Task description :: Search the records for the string "source", then copy each line where it appears.

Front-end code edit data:
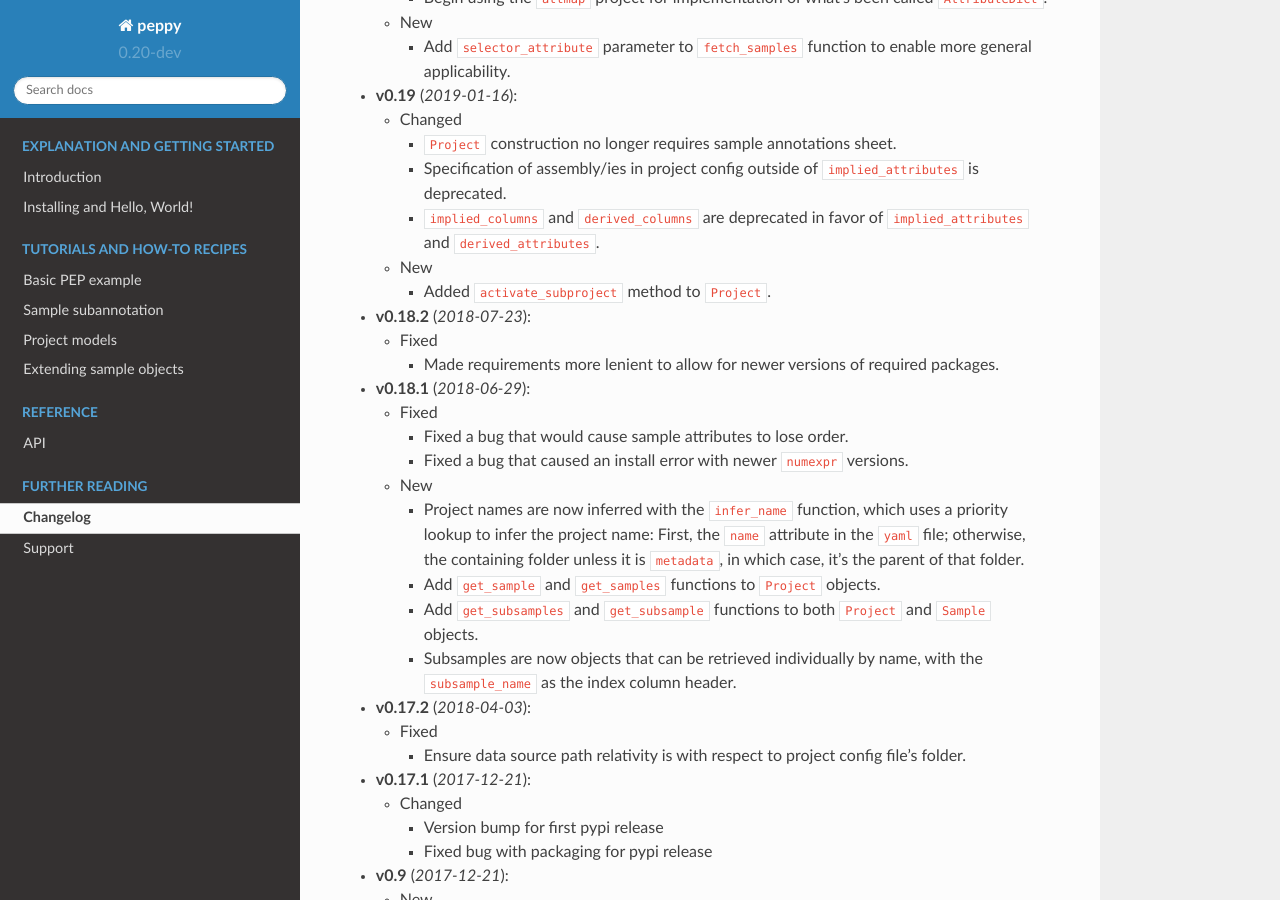
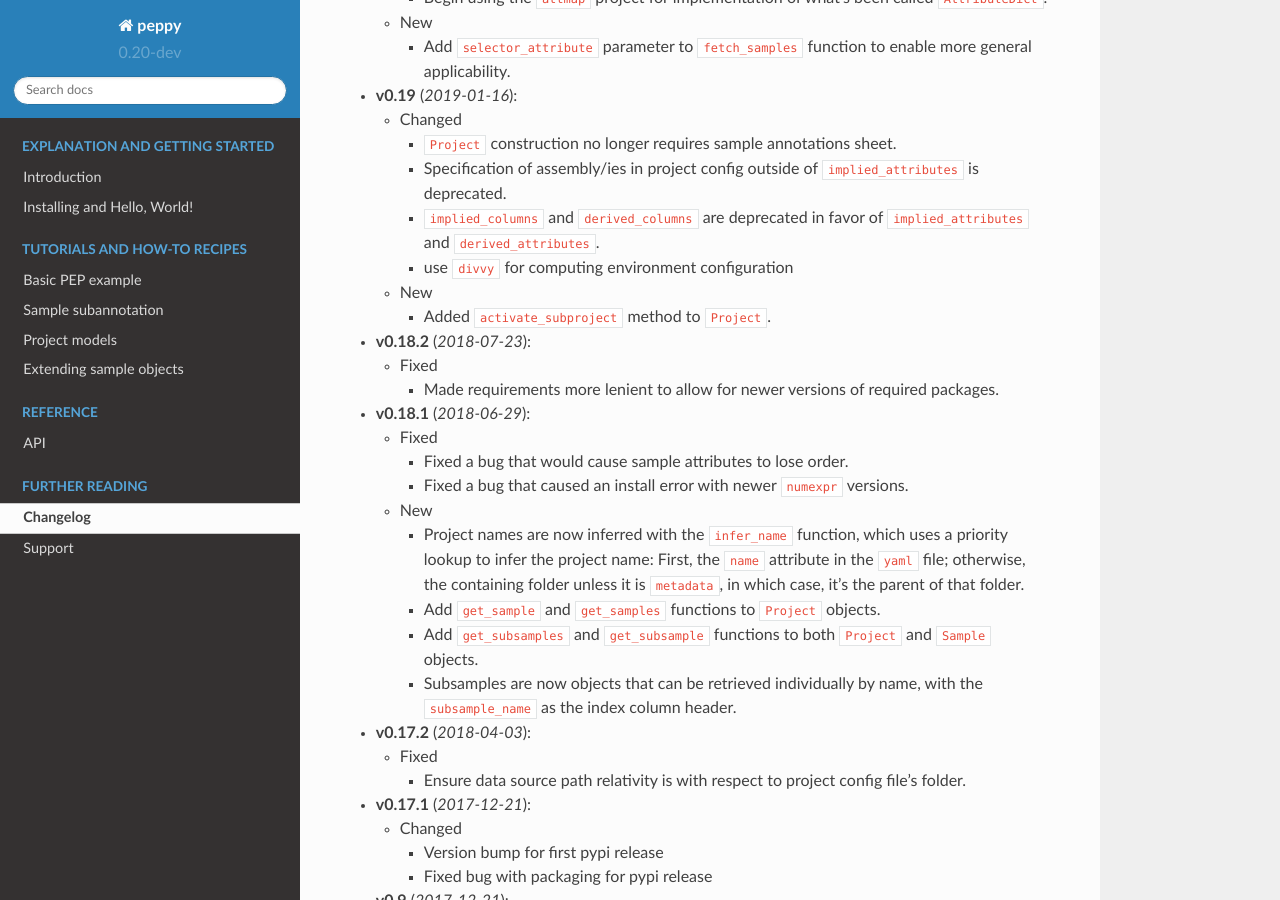
Before and after one commit to pepkit/peppy, a Sphinx documentation site: the page built from doc/source/changelog.rst, in a window 1280 px wide and 900 px high, scrolled down 320 px. Built offline with Sphinx 7.4.7 and the Read the Docs theme 2.0.0, drawn with Linux system fonts in a browser that asks for light colours; pages that are not in the unit, such as notebooks, are missing from menus.

Commit message:
update changelog

```diff
--- a/doc/source/changelog.rst
+++ b/doc/source/changelog.rst
@@ -13,8 +13,6 @@ Changelog
 
     - Begin using the ``attmap`` project for implementation of what's been called ``AttributeDict``.
 
-
-
   - New
 
     - Add ``selector_attribute`` parameter to ``fetch_samples`` function to enable more general applicability.
@@ -29,6 +27,8 @@ Changelog
     - Specification of assembly/ies in project config outside of ``implied_attributes``  is deprecated.
 
     - ``implied_columns`` and ``derived_columns`` are deprecated in favor of ``implied_attributes`` and ``derived_attributes``.
+
+    - use ``divvy`` for computing environment configuration
 
   - New
 
```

Solution ::
Before and after one commit to pepkit/peppy, a Sphinx documentation site: the page built from doc/source/changelog.rst, in a window 1280 px wide and 900 px high, scrolled down 320 px. Built offline with Sphinx 7.4.7 and the Read the Docs theme 2.0.0, drawn with Linux system fonts in a browser that asks for light colours; pages that are not in the unit, such as notebooks, are missing from menus.
--- a/doc/source/changelog.rst
+++ b/doc/source/changelog.rst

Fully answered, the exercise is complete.